Why do hiring managers overlook you? How can you stand out in that particular field? Perhaps that field isn’t the right fit for you at all. It could be time for a complete career change.
Or, maybe you aren’t marketing your skills and objective as well as you could. It could be time to revamp your resume, update your reference contacts, and really streamline your portfolio.
Free webinar: How To Write The Best Job Application of Your Life
Reassessing your professional goals is essential and should be done often to ensure you are optimizing your career performance.
5. Pick yourself up and try again.
Ultimately, the best way to cope when you don’t get the job is to try again. Get back out there and put yourself back in the job market. One rejection (or even several) is not going to be the difference between you and career success.

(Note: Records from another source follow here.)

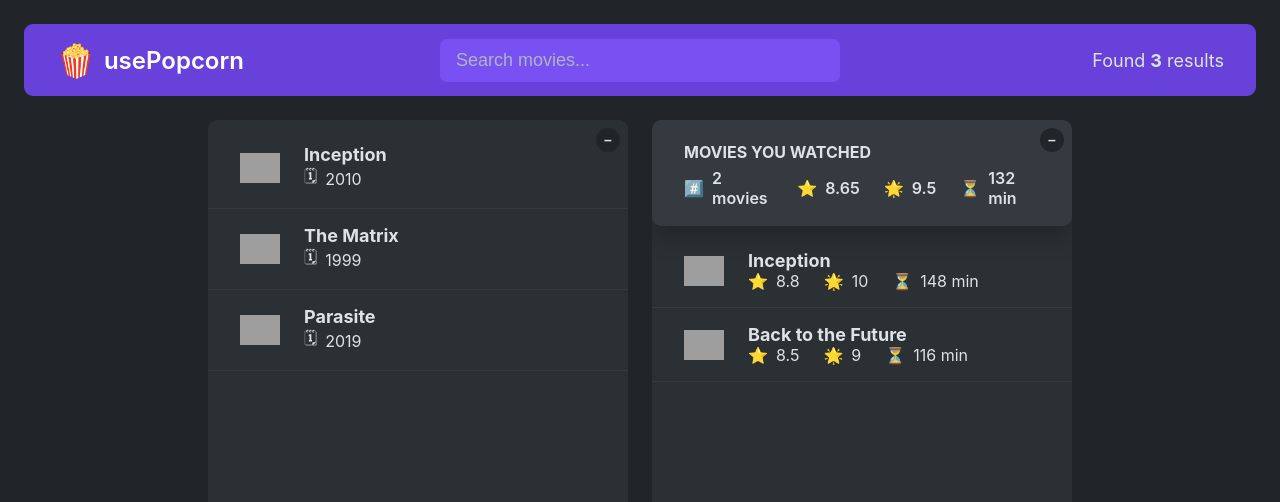
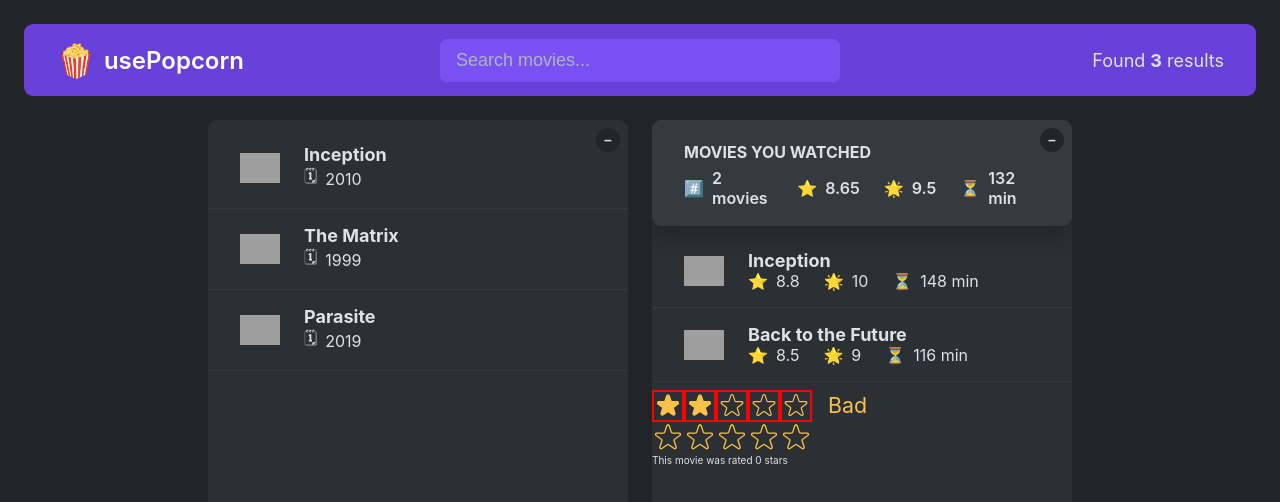
Before and after one commit to uniboxx/react_usepopcorn, a React (Vite) app: page / in a window 1280 px wide. Shown: the top 502 px of the page. Built offline with nearby package versions, Linux system fonts and the light colour scheme; grey boxes are pictures that could not be loaded.

Commit message:
make StarRating

```diff
--- a/src/App.jsx
+++ b/src/App.jsx
@@ -1,4 +1,6 @@
 import { useState } from 'react';
+
+import StarRating from './components/StarRating';
 
 const tempMovieData = [
   {
@@ -51,23 +53,63 @@
   arr.reduce((acc, cur, i, arr) => acc + cur / arr.length, 0);
 
 function App() {
-  const [query, setQuery] = useState('');
   const [movies, setMovies] = useState(tempMovieData);
   const [watched, setWatched] = useState(tempWatchedData);
-  const [isOpen1, setIsOpen1] = useState(true);
-  const [isOpen2, setIsOpen2] = useState(true);
 
-  const avgImdbRating = average(watched.map(movie => movie.imdbRating));
-  const avgUserRating = average(watched.map(movie => movie.userRating));
-  const avgRuntime = average(watched.map(movie => movie.runtime));
-
+  const [movieRating, setMovieRating] = useState(0);
   return (
     <>
-      <nav className='nav-bar'>
+      <NavBar>
+        <Logo />
+        <Search />
+        <NumResults movies={movies} />
+      </NavBar>
+      <Main>
+        {/* <Box element={<MovieList movies={movies} />} />
+        <Box
+          element={
+            <>
+              <WatchedSummary watched={watched} />
+              <WatchedMovieList watched={watched} />
+            </>
+          }></Box> */}
+        <Box>
+          <MovieList movies={movies} />
+        </Box>
+        <Box>
+          <WatchedSummary watched={watched} />
+          <WatchedMovieList watched={watched} />
+          <StarRating
+            maxRating={5}
+            className='test'
+            messages={['Terrible', 'Bad', 'Okay', 'Good', 'Amazing']}
+            defaultRating={2}
+            onSetRating={setMovieRating}
+          />
+          <StarRating onSetRating={setMovieRating} />
+          <p>This movie was rated {movieRating} stars</p>
+        </Box>
+      </Main>
+    </>
+  );
+}
+
+function NavBar({ children }) {
+  return <nav className='nav-bar'>{children}</nav>;
+}
+
+function Logo() {
+  return (
     <div className='logo'>
       <span role='img'>🍿</span>
       <h1>usePopcorn</h1>
     </div>
+  );
+}
+
+function Search() {
+  const [query, setQuery] = useState('');
+  return (
     <input
       className='search'
       type='text'
@@ -75,22 +117,73 @@
       value={query}
       onChange={e => setQuery(e.target.value)}
     />
+  );
+}
+
+function NumResults({ movies }) {
+  return (
     <p className='num-results'>
       Found <strong>{movies.length}</strong> results
     </p>
-      </nav>
+  );
+}
 
-      <main className='main'>
+function Main({ children }) {
+  return <main className='main'>{children}</main>;
+}
+
+function Box({ children }) {
+  const [isOpen, setIsOpen] = useState(true);
+  return (
     <div className='box'>
-          <button
-            className='btn-toggle'
-            onClick={() => setIsOpen1(open => !open)}>
-            {isOpen1 ? '–' : '+'}
+      <Button onClick={() => setIsOpen(open => !open)}>
+        {isOpen ? '–' : '+'}
+      </Button>
+      {isOpen && children}
+    </div>
+  );
+}
+
+// function WatchedBox() {
+//   const [watched, setWatched] = useState(tempWatchedData);
+//   const [isOpen2, setIsOpen2] = useState(true);
+
+//   return (
+//     <div className='box'>
+//       <Button onClick={() => setIsOpen2(open => !open)}>
+//         {isOpen2 ? '–' : '+'}
+//       </Button>
+//       {isOpen2 && (
+//         <>
+//           <WatchedSummary watched={watched} />
+//           <WatchedMovieList watched={watched} />
+//         </>
+//       )}
+//     </div>
+//   );
+// }
+
+function Button({ onClick, children }) {
+  return (
+    <button className='btn-toggle' onClick={onClick}>
+      {children}
     </button>
-          {isOpen1 && (
+  );
+}
+
+function MovieList({ movies }) {
+  return (
     <ul className='list'>
       {movies?.map(movie => (
-                <li key={movie.imdbID}>
+        <Movie movie={movie} key={movie.imdbID} />
+      ))}
+    </ul>
+  );
+}
+
+function Movie({ movie }) {
+  return (
+    <li>
       <img src={movie.Poster} alt={`${movie.Title} poster`} />
       <h3>{movie.Title}</h3>
       <div>
@@ -100,19 +193,15 @@
         </p>
       </div>
     </li>
-              ))}
-            </ul>
-          )}
-        </div>
+  );
+}
 
-        <div className='box'>
-          <button
-            className='btn-toggle'
-            onClick={() => setIsOpen2(open => !open)}>
-            {isOpen2 ? '–' : '+'}
-          </button>
-          {isOpen2 && (
-            <>
+function WatchedSummary({ watched }) {
+  const avgImdbRating = average(watched.map(movie => movie.imdbRating));
+  const avgUserRating = average(watched.map(movie => movie.userRating));
+  const avgRuntime = average(watched.map(movie => movie.runtime));
+
+  return (
     <div className='summary'>
       <h2>Movies you watched</h2>
       <div>
@@ -134,10 +223,22 @@
         </p>
       </div>
     </div>
+  );
+}
 
+function WatchedMovieList({ watched }) {
+  return (
     <ul className='list'>
       {watched.map(movie => (
-                  <li key={movie.imdbID}>
+        <WatchedMovie movie={movie} key={movie.imdbID} />
+      ))}
+    </ul>
+  );
+}
+
+function WatchedMovie({ movie }) {
+  return (
+    <li>
       <img src={movie.Poster} alt={`${movie.Title} poster`} />
       <h3>{movie.Title}</h3>
       <div>
@@ -155,13 +256,6 @@
         </p>
       </div>
     </li>
-                ))}
-              </ul>
-            </>
-          )}
-        </div>
-      </main>
-    </>
   );
 }
 
--- /dev/null
+++ b/src/components/StarRating.css
@@ -0,0 +1,3 @@
+.test .star {
+  border: 2px solid red;
+}
--- /dev/null
+++ b/src/components/StarRating.jsx
@@ -0,0 +1,111 @@
+import { useState } from 'react';
+import './StarRating.css';
+
+const containerStyle = {
+  display: 'flex',
+  alignItems: 'center',
+  gap: '16px',
+};
+const startContainerStyle = {
+  display: 'flex',
+};
+
+function StarRating({
+  maxRating = 5,
+  color = '#fcc149',
+  size = 32,
+  className = '',
+  messages = [],
+  defaultRating = 0,
+  onSetRating,
+}) {
+  const textStyle = {
+    lineHeight: '1',
+    margin: '0',
+    color,
+    fontSize: `${size / 1.5}px`,
+  };
+  const [rating, setRating] = useState(defaultRating);
+  const [tempRating, setTempRating] = useState(0);
+
+  function handleRating(rating) {
+    setRating(rating);
+    onSetRating(rating);
+    console.log(rating);
+  }
+
+  return (
+    <div style={containerStyle} className={className}>
+      <div style={startContainerStyle}>
+        {Array.from({ length: maxRating }, (_, i) => (
+          <Star
+            className={className}
+            key={i + 1}
+            onClick={() => handleRating(i + 1)}
+            onHoverIn={() => setTempRating(i + 1)}
+            onHoverOut={() => setTempRating(0)}
+            full={tempRating ? tempRating > i : rating > i}
+            color={color}
+            size={size}
+          />
+        ))}
+      </div>
+      <p style={textStyle}>
+        {messages.length === maxRating
+          ? messages[tempRating ? tempRating - 1 : rating - 1]
+          : tempRating || rating || ''}
+      </p>
+    </div>
+  );
+}
+
+function Star({
+  onClick,
+  onHoverIn,
+  onHoverOut,
+  full,
+  color,
+  size,
+  className,
+}) {
+  const starStyle = {
+    width: `${size}px`,
+    height: `${size}px`,
+    display: 'block',
+    cursor: 'pointer',
+  };
+  return (
+    <span
+      role='button'
+      style={starStyle}
+      onClick={onClick}
+      onMouseEnter={onHoverIn}
+      onMouseLeave={onHoverOut}
+      className='star'>
+      {full ? (
+        <svg
+          xmlns='http://www.w3.org/2000/svg'
+          viewBox='0 0 20 20'
+          fill={color}
+          stroke={color}>
+          <path d='M9.049 2.927c.3-.921 1.603-.921 1.902 0l1.07 3.292a1 1 0 00.95.69h3.462c.969 0 1.371 1.24.588 1.81l-2.8 2.034a1 1 0 00-.364 1.118l1.07 3.292c.3.921-.755 1.688-1.54 1.118l-2.8-2.034a1 1 0 00-1.175 0l-2.8 2.034c-.784.57-1.838-.197-1.539-1.118l1.07-3.292a1 1 0 00-.364-1.118L2.98 8.72c-.783-.57-.38-1.81.588-1.81h3.461a1 1 0 00.951-.69l1.07-3.292z' />
+        </svg>
+      ) : (
+        <svg
+          xmlns='http://www.w3.org/2000/svg'
+          fill='none'
+          viewBox='0 0 24 24'
+          stroke={color}>
+          <path
+            strokeLinecap='round'
+            strokeLinejoin='round'
+            strokeWidth='{2}'
+            d='M11.049 2.927c.3-.921 1.603-.921 1.902 0l1.519 4.674a1 1 0 00.95.69h4.915c.969 0 1.371 1.24.588 1.81l-3.976 2.888a1 1 0 00-.363 1.118l1.518 4.674c.3.922-.755 1.688-1.538 1.118l-3.976-2.888a1 1 0 00-1.176 0l-3.976 2.888c-.783.57-1.838-.197-1.538-1.118l1.518-4.674a1 1 0 00-.363-1.118l-3.976-2.888c-.784-.57-.38-1.81.588-1.81h4.914a1 1 0 00.951-.69l1.519-4.674z'
+          />
+        </svg>
+      )}
+    </span>
+  );
+}
+
+export default StarRating;
```
Lines whose indentation alone changed are shown as unchanged.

You will find the right fit. You have to be persistent, motivated, and patient. Ultimately, finding the right career fit has a lot to do with timing. Sometimes a rejection now, ends up becoming an acceptance later.
Don’t miss this: 3 Questions for Reassessing Your Career Goals
Similarly, sometimes the job you think you want is actually not nearly as cool as the job you end up getting. Keep marketing your skills, networking with others, and searching through job boards.
[clickToTweet tweet=”Every ‘no’ is leading you to the perfect ‘yes.'” quote=”Every ‘no’ is leading you to the perfect ‘yes.'”]
While it can be soul-crushing and super disappointing to be rejected for the job you want, sometimes it’s for the best. Be open to new possibilities in unexpected places.
Even when a job sounds perfect, you might be better off waiting for the right job down the road. There are ways to cope with your disappointment when you’re overlooked for a job you so desperately wanted. The right job is coming your way. Stay positive!